Recently, I was reminded of an experience during a mission’s trip to the Ukraine during summer break one year in college. One afternoon, we visited the home of one of our hosts, who proceeded to feed us small wafer cookies. Being Americans, who were tired of eating borscht, we were thrilled and gobbled up the cookies in our hunger. As we were finishing up, I noticed our host nibbling on the same cookie with which he had started. While we were eating every cookie in sight, our host was carefully conserving his cookie.
What I didn’t realize was that cookies were scarce for our host. They were a special treat and a big expense.
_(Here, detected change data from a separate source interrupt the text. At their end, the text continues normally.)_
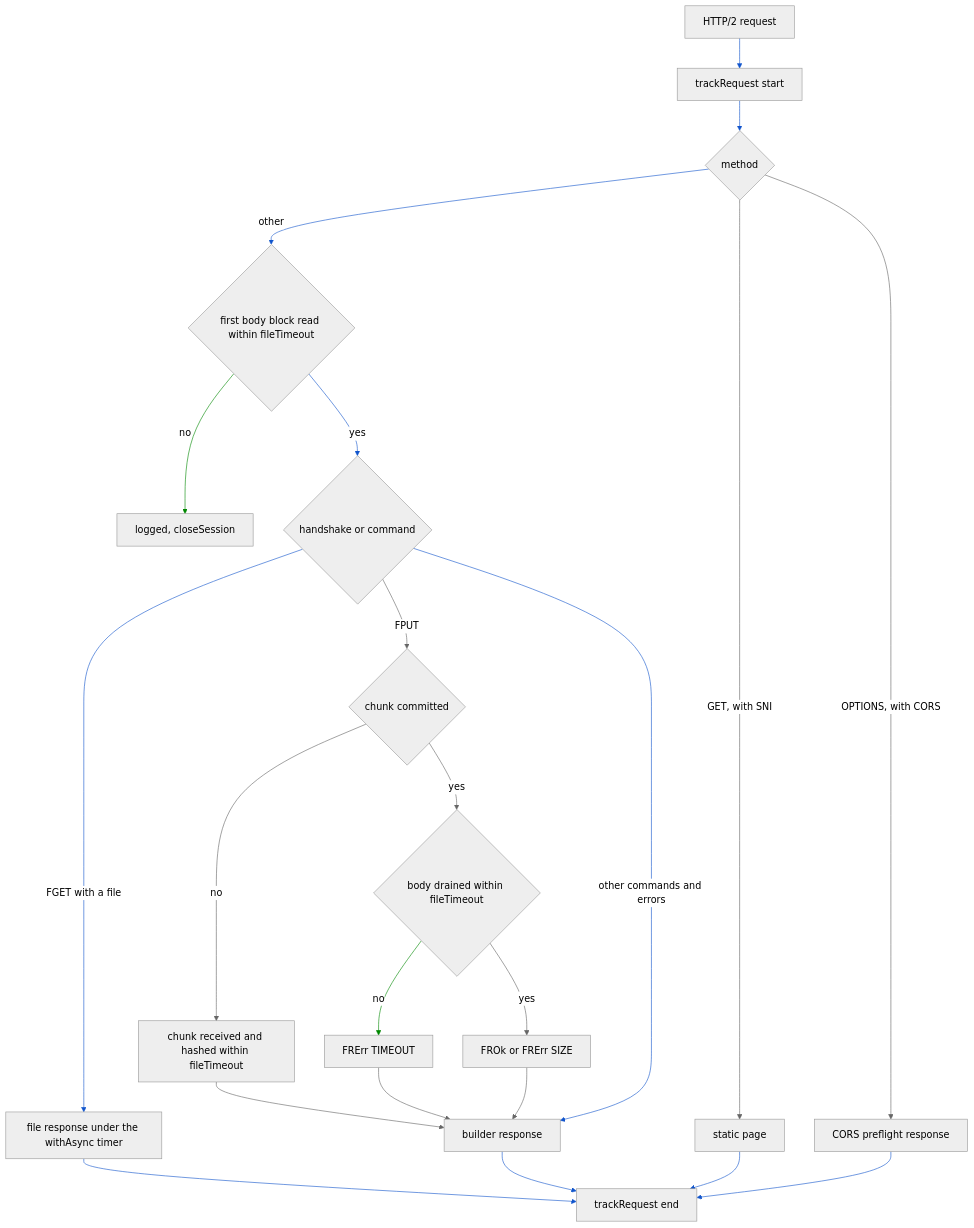
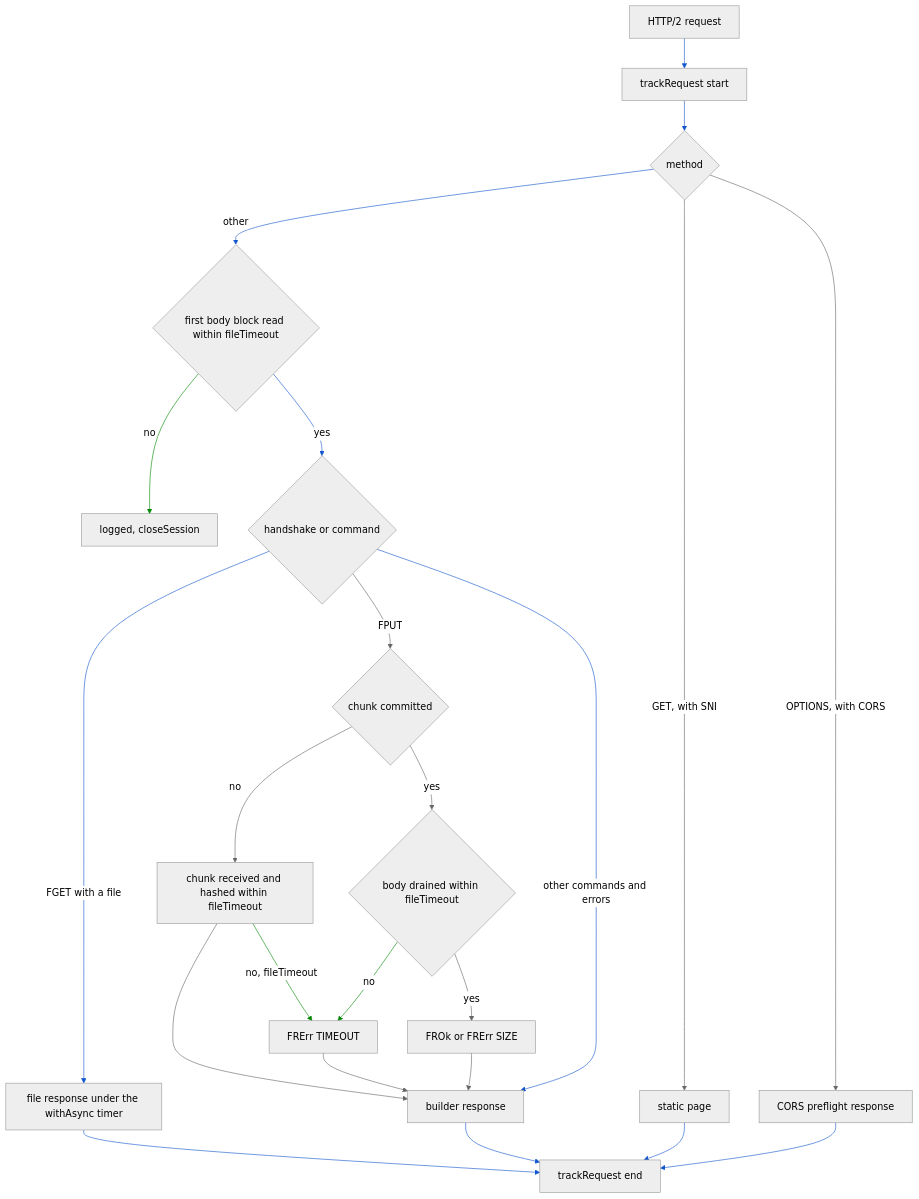
One commit to simplex-chat/simplexmq changed the third of 15 diagrams in plans/2026-11-19-xftp-stalled-connections.md. Above: the diagram before and after it, drawn with Mermaid (neutral theme). The commit also changed other lines of this file, not shown here.

Commit message:
docs: plan the client state, the store result and the upload timeout

````diff
--- a/plans/2026-11-19-xftp-stalled-connections.md
+++ b/plans/2026-11-19-xftp-stalled-connections.md
@@ -203,42 +209,43 @@
 ```mermaid
 flowchart TD
     Q[HTTP/2 request]
     T[trackRequest start]
     M{method}
     O[CORS preflight response]
     G[static page]
     B{first body block read within fileTimeout}
     X[logged, closeSession]
     P{handshake or command}
     D{chunk committed}
     DR{body drained within fileTimeout}
     OK[FROk or FRErr SIZE]
     TO[FRErr TIMEOUT]
     RC[chunk received and hashed within fileTimeout]
     F[file response under the withAsync timer]
     R[builder response]
     E[trackRequest end]
     Q --> T
     T --> M
     M -- "OPTIONS, with CORS" --> O
     M -- "GET, with SNI" --> G
     M -- "other" --> B
     B -- "no" --> X
     B -- "yes" --> P
     P -- "FPUT" --> D
     D -- "yes" --> DR
     DR -- "yes" --> OK
     DR -- "no" --> TO
     D -- "no" --> RC
     P -- "FGET with a file" --> F
     P -- "other commands and errors" --> R
     OK --> R
     TO --> R
     RC --> R
     O --> E
     G --> E
     R --> E
     F --> E
-    linkStyle 5,10 stroke:#008800
+    RC -- "no, fileTimeout" --> TO
+    linkStyle 5,10,21 stroke:#008800
     linkStyle 0,1,4,6,12,13,17,18,19,20 stroke:#1155cc
 ```
````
He willingly and intentionally sacrificed his scarce cookies for us, his guests, even though we were unaware of the sacrifice he was making.
Of course, this reminds me of how we tend to get this backwards when leading our teams: we want to eat the cookies.
The team is not there to serve the leader. The leader is there to serve the team. The team eats the cookies that the leader sacrifices to provide, not the other way around.
This is important in my own work of helping leaders build functional, collaborative, and aligned teams. For example, when I facilitate the strategic team process, the leader’s perspective matters. Their perspective and motive dictates how successful the team will be in the process. When the leader has the perspective that the team is serving them, it’s tough going. When the leader has the perspective that they are serving the team, everything and anything becomes possible.
Recently, I saw this play out in practical terms. During a strategic team offsite I was facilitating, the leader told the team that they were “not very good at [the topic we were discussing].” That willingness to be vulnerable and serve the team opened up a completely new conversation. The team gobbled up the cookies and everyone, including the leader, was better off because of it.
When a leader gets this perspective backwards, a leader will:
- Focus on the actual work to get done to the exclusion of the health of the team.
- Not put in the extra effort and energy to constantly communicate with team members to ensure their team experience is extraordinary, engaging, and clear.
- Accept poor behavior and a mediocre culture.
- Put pressure on the team to perform (in an unhealthy way).
- Not take the time to evaluate themselves and how they can be a better leader.
- Ask the team to do work without giving them a clear picture of the overall strategy.
Perhaps this can be summed up by this quote I recently read from Joe Calloway: “Strong leaders prepare a team to win. Weak leaders pressure a team to win.”
When the leader gets it right, and is there to serve the team, they will:
- Clarify what is actually most important for the team to accomplish (spoiler alert: it’s not everything).
- Ensure that each team member is 100% clear on their role and how they contribute to the team’s and organization’s objectives.
- Create a team culture with clear behaviors that attract and retain people and foster an environment for everyone to do their best work.
- Take difficult action to eliminate poor and toxic behavior.
- Make every team member feel like they are part of a team – something bigger than themselves.
This requires the leader to:
- Constantly communicate.
- Ask questions and listen to what’s going on with their team.
- Say no to what is not most important to the team’s success.
- Decide on what is most important to the team’s success.
- Actively work to support and run interference for the team.
- Initiate difficult conversations.
- Take unnecessary burdens off of the shoulders of their team and place it on their own shoulders.
- Take action on behaviors that are detrimental to a healthy team culture.
- Spend extra time and energy even when no one notices they are doing so.
This is extra work and not easy. It takes sacrifice, sometimes unnoticed. But it’s the leader’s job to do the above. No one else can do it. When the leader does not embrace these, everyone else in the organization suffers.
Which perspective do you have as a leader? If you’re not sure, reach out and I’ll send you a quick, easy, and private self-assessment.
Let’s each become leaders who, while many times imperfect, strive to give our team the cookies.